§ **Task description**
Search the material below for the word "column" and copy every line in which it occurs.

§ **Exercise data**
★ ★ ★
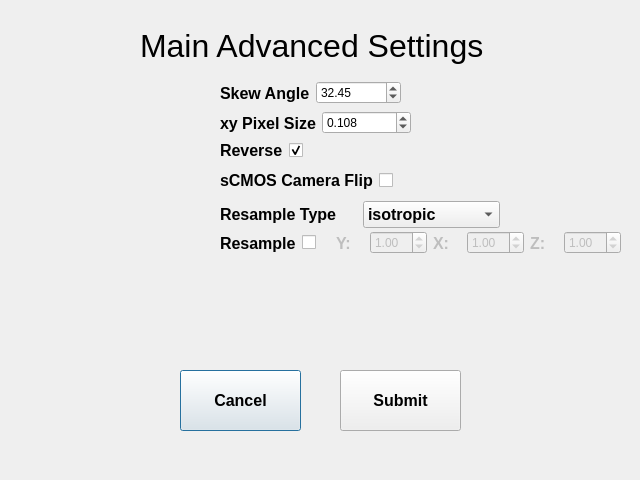
First picture: the form in mainadvanced.ui, repository abcucberkeley/PetaKit5D-GUI, before the edit.
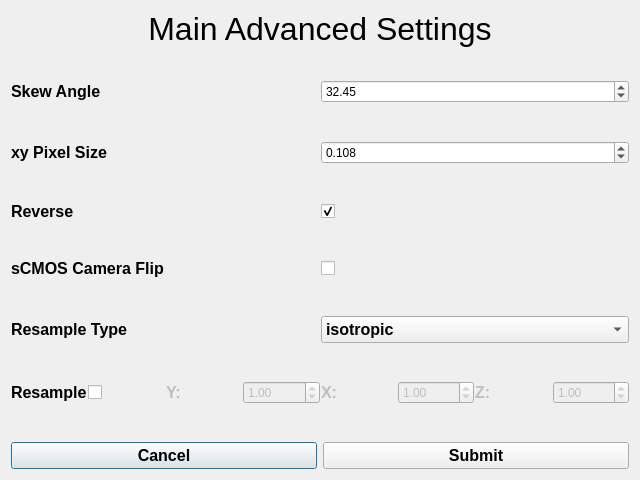
Second picture: the form after the edit.

Commit message: Main Advanced Settings is now dynamic

What changed in the file:
```diff
--- a/mainadvanced.ui
+++ b/mainadvanced.ui
@@ -13,55 +13,11 @@
   <property name="windowTitle">
    <string>Dialog</string>
   </property>
-  <widget class="QPushButton" name="cancelButton">
-   <property name="geometry">
-    <rect>
-     <x>180</x>
-     <y>370</y>
-     <width>121</width>
-     <height>61</height>
-    </rect>
-   </property>
-   <property name="font">
-    <font>
-     <pointsize>12</pointsize>
-     <weight>75</weight>
-     <bold>true</bold>
-    </font>
-   </property>
-   <property name="text">
-    <string>Cancel</string>
-   </property>
-  </widget>
-  <widget class="QPushButton" name="submitButton">
-   <property name="geometry">
-    <rect>
-     <x>340</x>
-     <y>370</y>
-     <width>121</width>
-     <height>61</height>
-    </rect>
-   </property>
-   <property name="font">
-    <font>
-     <pointsize>12</pointsize>
-     <weight>75</weight>
-     <bold>true</bold>
-    </font>
-   </property>
-   <property name="text">
-    <string>Submit</string>
-   </property>
-  </widget>
+  <layout class="QGridLayout" name="gridLayout" rowstretch="0,10,0">
+   <item row="0" column="0">
+    <layout class="QVBoxLayout" name="verticalLayout">
+     <item>
   <widget class="QLabel" name="mainAdvancedSettingsLabel">
-   <property name="geometry">
-    <rect>
-     <x>140</x>
-     <y>10</y>
-     <width>391</width>
-     <height>71</height>
-    </rect>
-   </property>
    <property name="font">
     <font>
      <pointsize>24</pointsize>
@@ -70,19 +26,22 @@
    <property name="text">
     <string>Main Advanced Settings</string>
    </property>
-  </widget>
-  <widget class="QWidget" name="layoutWidget_2">
-   <property name="geometry">
-    <rect>
-     <x>220</x>
-     <y>170</y>
-     <width>198</width>
-     <height>21</height>
-    </rect>
-   </property>
-   <layout class="QHBoxLayout" name="horizontalLayout_10">
+       <property name="alignment">
+        <set>Qt::AlignHCenter|Qt::AlignTop</set>
+       </property>
+      </widget>
+     </item>
+    </layout>
+   </item>
+   <item row="1" column="0">
+    <layout class="QVBoxLayout" name="verticalLayout_2">
+     <property name="spacing">
+      <number>1</number>
+     </property>
     <item>
-     <widget class="QLabel" name="sCMOSCameraFlipLabel">
+      <layout class="QHBoxLayout" name="horizontalLayout_5">
+       <item>
+        <widget class="QLabel" name="skewAngleLabel">
       <property name="font">
        <font>
         <pointsize>12</pointsize>
@@ -91,67 +50,42 @@
        </font>
       </property>
       <property name="text">
-       <string>sCMOS Camera Flip</string>
+          <string>Skew Angle</string>
       </property>
      </widget>
     </item>
     <item>
-     <widget class="QCheckBox" name="sCMOSCameraFlipCheckBox">
-      <property name="autoFillBackground">
-       <bool>false</bool>
-      </property>
-      <property name="text">
-       <string/>
-      </property>
+        <widget class="QDoubleSpinBox" name="skewAngleSpinBox">
+         <property name="toolTip">
+          <string>Degrees</string>
+         </property>
+         <property name="singleStep">
+          <double>0.010000000000000</double>
+         </property>
+         <property name="value">
+          <double>32.450000000000003</double>
+         </property>
      </widget>
     </item>
    </layout>
-  </widget>
-  <widget class="QWidget" name="layoutWidget_3">
-   <property name="geometry">
-    <rect>
-     <x>220</x>
-     <y>140</y>
-     <width>95</width>
-     <height>21</height>
-    </rect>
-   </property>
-   <layout class="QHBoxLayout" name="horizontalLayout_8">
-    <item>
-     <widget class="QLabel" name="reverseDataLabel">
-      <property name="font">
-       <font>
-        <pointsize>12</pointsize>
-        <weight>75</weight>
-        <bold>true</bold>
-       </font>
-      </property>
-      <property name="text">
-       <string>Reverse</string>
-      </property>
-     </widget>
     </item>
     <item>
-     <widget class="QCheckBox" name="reverseCheckBox">
-      <property name="text">
-       <string/>
-      </property>
-      <property name="checked">
-       <bool>true</bool>
-      </property>
-     </widget>
-    </item>
-   </layout>
-  </widget>
-  <widget class="QWidget" name="layoutWidget_4">
-   <property name="geometry">
-    <rect>
-     <x>220</x>
-     <y>110</y>
-     <width>191</width>
-     <height>26</height>
-    </rect>
-   </property>
+      <spacer name="verticalSpacer">
+       <property name="orientation">
+        <enum>Qt::Vertical</enum>
+       </property>
+       <property name="sizeType">
+        <enum>QSizePolicy::Preferred</enum>
+       </property>
+       <property name="sizeHint" stdset="0">
+        <size>
+         <width>20</width>
+         <height>10</height>
+        </size>
+       </property>
+      </spacer>
+     </item>
+     <item>
    <layout class="QHBoxLayout" name="horizontalLayout_7">
     <item>
      <widget class="QLabel" name="xyPixelSizeLabel">
@@ -190,19 +124,27 @@
      </widget>
     </item>
    </layout>
-  </widget>
-  <widget class="QWidget" name="layoutWidget_5">
-   <property name="geometry">
-    <rect>
-     <x>220</x>
-     <y>80</y>
-     <width>181</width>
-     <height>26</height>
-    </rect>
-   </property>
-   <layout class="QHBoxLayout" name="horizontalLayout_5">
+     </item>
+     <item>
+      <spacer name="verticalSpacer_2">
+       <property name="orientation">
+        <enum>Qt::Vertical</enum>
+       </property>
+       <property name="sizeType">
+        <enum>QSizePolicy::Preferred</enum>
+       </property>
+       <property name="sizeHint" stdset="0">
+        <size>
+         <width>20</width>
+         <height>10</height>
+        </size>
+       </property>
+      </spacer>
+     </item>
     <item>
-     <widget class="QLabel" name="skewAngleLabel">
+      <layout class="QHBoxLayout" name="horizontalLayout_8">
+       <item>
+        <widget class="QLabel" name="reverseDataLabel">
       <property name="font">
        <font>
         <pointsize>12</pointsize>
@@ -210,38 +152,84 @@
         <bold>true</bold>
        </font>
       </property>
-      <property name="toolTip">
-       <string>Degrees</string>
-      </property>
+         <property name="text">
+          <string>Reverse</string>
+         </property>
+        </widget>
+       </item>
+       <item>
+        <widget class="QCheckBox" name="reverseCheckBox">
       <property name="text">
-       <string>Skew Angle</string>
-      </property>
-     </widget>
-    </item>
+          <string/>
+         </property>
+         <property name="checked">
+          <bool>true</bool>
+         </property>
+        </widget>
+       </item>
+      </layout>
+     </item>
     <item>
-     <widget class="QDoubleSpinBox" name="skewAngleSpinBox">
-      <property name="toolTip">
-       <string>Degrees</string>
-      </property>
-      <property name="singleStep">
-       <double>0.010000000000000</double>
-      </property>
-      <property name="value">
-       <double>32.450000000000003</double>
-      </property>
-     </widget>
-    </item>
-   </layout>
-  </widget>
-  <widget class="QWidget" name="layoutWidget">
-   <property name="geometry">
-    <rect>
-     <x>220</x>
-     <y>200</y>
-     <width>280</width>
-     <height>29</height>
-    </rect>
-   </property>
+      <spacer name="verticalSpacer_3">
+       <property name="orientation">
+        <enum>Qt::Vertical</enum>
+       </property>
+       <property name="sizeType">
+        <enum>QSizePolicy::Preferred</enum>
+       </property>
+       <property name="sizeHint" stdset="0">
+        <size>
+         <width>20</width>
+         <height>10</height>
+        </size>
+       </property>
+      </spacer>
+     </item>
+     <item>
+      <layout class="QHBoxLayout" name="horizontalLayout_10">
+       <item>
+        <widget class="QLabel" name="sCMOSCameraFlipLabel">
+         <property name="font">
+          <font>
+           <pointsize>12</pointsize>
+           <weight>75</weight>
+           <bold>true</bold>
+          </font>
+         </property>
+         <property name="text">
+          <string>sCMOS Camera Flip</string>
+         </property>
+        </widget>
+       </item>
+       <item>
+        <widget class="QCheckBox" name="sCMOSCameraFlipCheckBox">
+         <property name="autoFillBackground">
+          <bool>false</bool>
+         </property>
+         <property name="text">
+          <string/>
+         </property>
+        </widget>
+       </item>
+      </layout>
+     </item>
+     <item>
+      <spacer name="verticalSpacer_4">
+       <property name="orientation">
+        <enum>Qt::Vertical</enum>
+       </property>
+       <property name="sizeType">
+        <enum>QSizePolicy::Preferred</enum>
+       </property>
+       <property name="sizeHint" stdset="0">
+        <size>
+         <width>20</width>
+         <height>10</height>
+        </size>
+       </property>
+      </spacer>
+     </item>
+     <item>
    <layout class="QHBoxLayout" name="horizontalLayout_6">
     <item>
      <widget class="QLabel" name="resampleTypeLabel">
@@ -285,16 +273,24 @@
      </widget>
     </item>
    </layout>
-  </widget>
-  <widget class="QWidget" name="layoutWidget_6">
-   <property name="geometry">
-    <rect>
-     <x>220</x>
-     <y>230</y>
-     <width>401</width>
-     <height>26</height>
-    </rect>
-   </property>
+     </item>
+     <item>
+      <spacer name="verticalSpacer_5">
+       <property name="orientation">
+        <enum>Qt::Vertical</enum>
+       </property>
+       <property name="sizeType">
+        <enum>QSizePolicy::Preferred</enum>
+       </property>
+       <property name="sizeHint" stdset="0">
+        <size>
+         <width>20</width>
+         <height>10</height>
+        </size>
+       </property>
+      </spacer>
+     </item>
+     <item>
    <layout class="QHBoxLayout" name="horizontalLayout_9">
     <item>
      <widget class="QLabel" name="resampleLabel">
@@ -402,7 +398,42 @@
      </widget>
     </item>
    </layout>
-  </widget>
+     </item>
+    </layout>
+   </item>
+   <item row="2" column="0">
+    <layout class="QHBoxLayout" name="horizontalLayout">
+     <item>
+      <widget class="QPushButton" name="cancelButton">
+       <property name="font">
+        <font>
+         <pointsize>12</pointsize>
+         <weight>75</weight>
+         <bold>true</bold>
+        </font>
+       </property>
+       <property name="text">
+        <string>Cancel</string>
+       </property>
+      </widget>
+     </item>
+     <item>
+      <widget class="QPushButton" name="submitButton">
+       <property name="font">
+        <font>
+         <pointsize>12</pointsize>
+         <weight>75</weight>
+         <bold>true</bold>
+        </font>
+       </property>
+       <property name="text">
+        <string>Submit</string>
+       </property>
+      </widget>
+     </item>
+    </layout>
+   </item>
+  </layout>
  </widget>
  <resources/>
  <connections/>
```
Left out of the diff: 3 changed lines with no effect on the pictures. Lines whose indentation alone changed are shown as unchanged.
★ ★ ★
§ **Your solution**
+   <item row="0" column="0">
+   <item row="1" column="0">
+   <item row="2" column="0">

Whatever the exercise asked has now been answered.